NSERC

NSERC will serve as a solar energy research and test facility for the solar and renewable energy industry. It will include a solar PV research array for field testing new technologies under actual weather conditions in the Northeast, and offer the ability for companies and utilities to test new power inverter and utility-scale energy storage technologies.

The DOE has been actively promoting microgrids for several years. Notably, as part of a commitment to provide support to communities affected by Superstorm Sandy, DOE has partnered with the State of New Jersey, NJ Transit, and the New Jersey Board of Public Utilities to help develop a conceptual design of an advanced microgrid system. The NJ Transit system provides a critical transportation corridor and evacuation route for Manhattan, and Superstorm Sandy exposed the vulnerability of the transit system to power outages. 

The Energy Department and Sandia National Laboratories (SNL) will work with NJ Transit to design a dynamic microgrid to power the transit system between Newark and Jersey City and Hoboken along with critical stations and maintenance facilities. This project will make it easier to get the power back on after a major disaster. SNL has already designed advanced microgrids that are up and running at more than 20 military bases across the country using advanced smart grid technologies and integrating distributed energy resources like wind generation, photovoltaics, and storage. 

AEGIS

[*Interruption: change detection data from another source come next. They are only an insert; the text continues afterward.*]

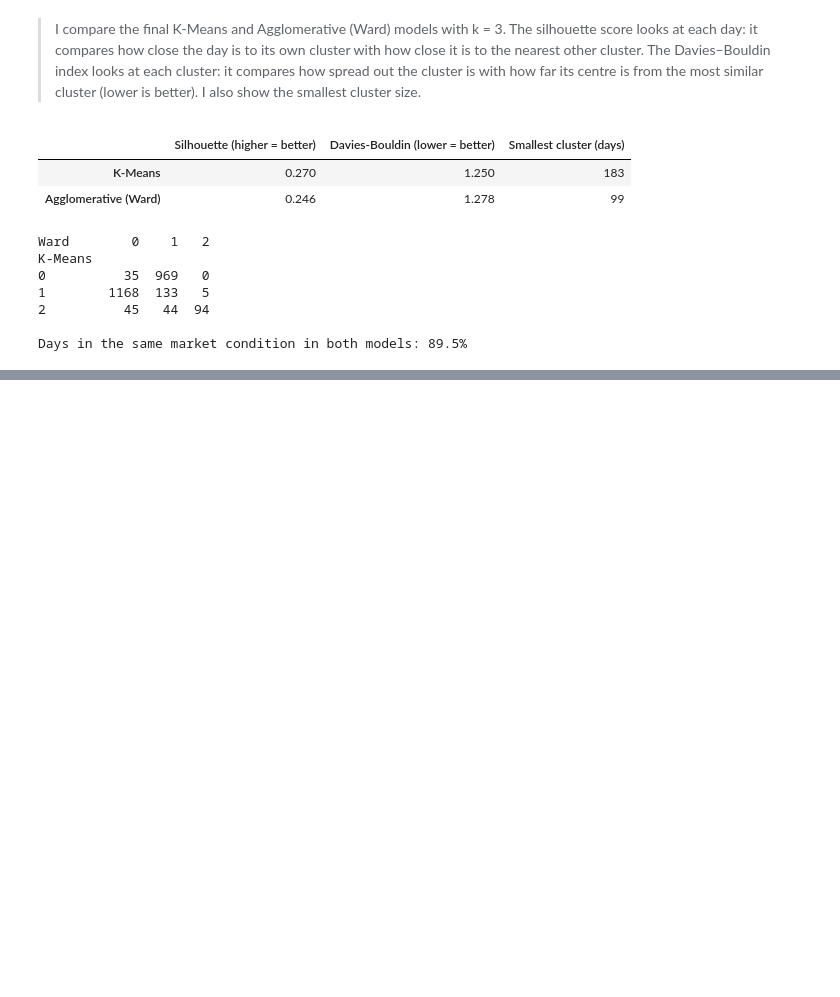
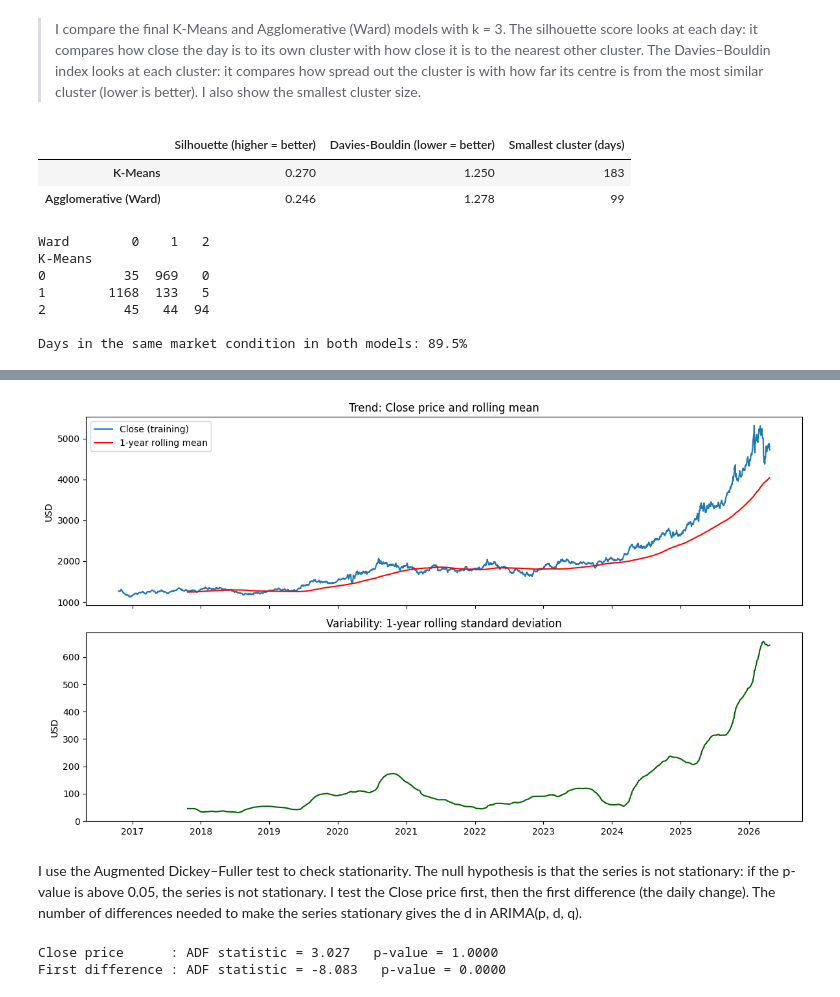
Before and after one commit to ghaflareda-ds/gold_forecast_yahoo_finance, a Jupyter notebook: Gold Forecast.ipynb, the cells around one changed output, grey strips where cells are left out. Cells and saved outputs as stored; diff of their text form; code cells hidden in the pictures; blank space fills up the shorter version.

```diff
--- a/Gold Forecast.ipynb
+++ b/Gold Forecast.ipynb
@@ -886,0 +950,30 @@ Days in the same market condition in both models: 89.5%
+# %%
+fig, ax = plt.subplots(2, 1, figsize=(12, 7), sharex=True)
+ax[0].plot(train, label='Close (training)')
+ax[0].plot(rolling_mean, label='1-year rolling mean', color='red')
+ax[0].set_title('Trend: Close price and rolling mean')
+ax[0].set_ylabel('USD')
+ax[0].legend();
+
+ax[1].plot(rolling_std, color='darkgreen')
+ax[1].set_title('Variability: 1-year rolling standard deviation')
+ax[1].set_ylabel('USD')
+plt.tight_layout()
+plt.show()
+# %% [output]
+[figure, added]
+# %% [markdown]
+I use the Augmented Dickey–Fuller test to check stationarity. The null hypothesis is that the series is not stationary: if the p-value is above 0.05, the series is not stationary. I test the Close price first, then the first difference (the daily change). The number of differences needed to make the series stationary gives the d in ARIMA(p, d, q).
+# %%
+from statsmodels.tsa.stattools import adfuller
+
+# ADF test on the Close price
+adf_level = adfuller(train)
+print(f'Close price      : ADF statistic = {adf_level[0]:.3f}   p-value = {adf_level[1]:.4f}')
+
+# ADF test on the first difference
+adf_diff = adfuller(train.diff().dropna())
+print(f'First difference : ADF statistic = {adf_diff[0]:.3f}   p-value = {adf_diff[1]:.4f}')
+# %% [output]
+Close price      : ADF statistic = 3.027   p-value = 1.0000
+First difference : ADF statistic = -8.083   p-value = 0.0000
```
Also changed, not shown: parts of 14 cells of this notebook.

Another speaker at the workshop was former Brookhaven Lab Associate Director Gerald Stokes, now a visiting professor at Stony Brook. Stokes spoke about the Advanced Electric Grid Innovation and Support (AEGIS) Center, a proposed collaborative research facility serving the Northeast, specifically targeted at the emerging challenges facing the electric distribution system. The facility would be constructed to support missions involving research, training, post-event analysis, and the demonstration and testing of new technologies. The research could lead to greater grid resilience and reliability — including fast recovery and lower costs.

“Over the past four years, Brookhaven Lab has spent a lot of time trying to develop a deeper understanding of the needs and circumstances of the distribution utilities of the Northeast,” Stokes said. “Working with various utilities and Robert Broadwater of Electrical Distribution and Design, Inc., who has been developing software for over 30 years and designed the Distribution Engineering Workstation for the Electric Power Research Institute, the staff concluded that the ‘intelligence’ in the smart grid is going to ultimately come from and be reflected in simulation,” Stokes said. 

The workshop also featured a presentation on the proposed Brookhaven Lab Northeast Emergency Management Academy. Richard Ohlsen of the Lab’s Nonproliferation and National Security Department said the Academy’s goal is to provide comprehensive and immersive training on emergency and incident management to individuals and teams. The Academy will train utility emergency managers, among others, on the incident management process used by government and communities. 

Students will qualify through the performance-based qualification system implemented for Incident Management Teams by the Federal Emergency Management Agency. The Academy is envisioned as a partnership between Brookhaven Lab and two small businesses: AlphaTrac, an emergency management firm, and A.W. Webber, a firm that specializes in incident management.  Brookhaven Lab will contribute its expertise in damage prediction tools, grid modeling and planning, exercise development, and facilitation and training.

Brookhaven Lab Smart Grid Manager Stephanie Hamilton said that the workshop was the best attended and most diverse so far. 

“We had more utilities and more national labs — Sandia, Fermi, Savannah River, Los Alamos and NREL — outside of Brookhaven coming here not only to talk but also to listen,“ Hamilton said. 

Looney, Ohlsen, and Hamilton agreed that a highlight of the workshop was a brainstorming session framed around Ton’s keynote address.  They plan to schedule more such sessions at the next workshop, scheduled for April 16-17, 2015. That date will coincide with the first training session at the Northeast Emergency Management Academy.

2014-5212  |  INT/EXT  |  Newsroom